- [EXERCISE]: Retype the whole listing below exactly, keeping every picture out of it.

- [GIVEN RECORDS]:
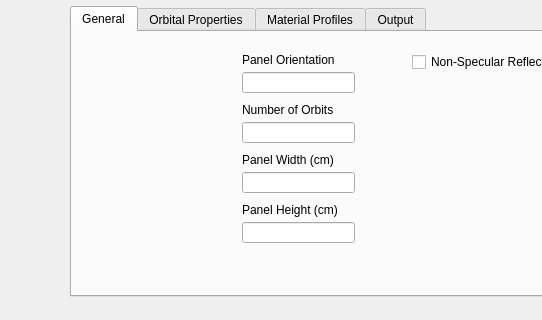
agiron123/3DPhotovoltaics, file XMLWidget/inputpage.ui: the form before one commit; both pictures show x 0 to 542 and y 194 to 514 of the 906 by 514 pixel window.
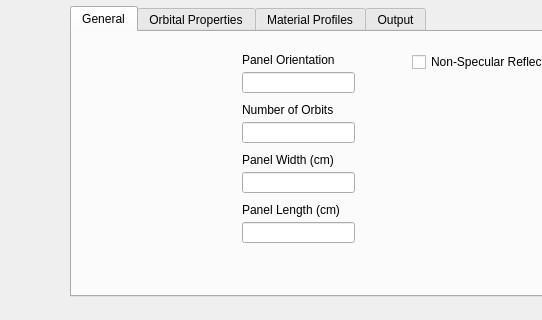
The form after the commit. The open tabs and pages were chosen to show the change.

Commit message: Added panel settings

```diff
--- a/XMLWidget/inputpage.ui
+++ b/XMLWidget/inputpage.ui
@@ -121,7 +121,7 @@
       </rect>
      </property>
      <property name="text">
-      <string>Panel Height (cm)</string>
+      <string>Panel Length (cm)</string>
      </property>
     </widget>
     <widget class="QLineEdit" name="panel_height">
```
Left out of the diff: 4 changed lines with no effect on the pictures. The commit also changes 4 other files.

- [WRITTEN SOLUTION]:
agiron123/3DPhotovoltaics, file XMLWidget/inputpage.ui: the form before one commit; both pictures show x 0 to 542 and y 194 to 514 of the 906 by 514 pixel window.
The form after the commit. The open tabs and pages were chosen to show the change.

Commit message: Added panel settings

```diff
--- a/XMLWidget/inputpage.ui
+++ b/XMLWidget/inputpage.ui
@@ -121,7 +121,7 @@
       </rect>
      </property>
      <property name="text">
-      <string>Panel Height (cm)</string>
+      <string>Panel Length (cm)</string>
      </property>
     </widget>
     <widget class="QLineEdit" name="panel_height">
```
Left out of the diff: 4 changed lines with no effect on the pictures. The commit also changes 4 other files.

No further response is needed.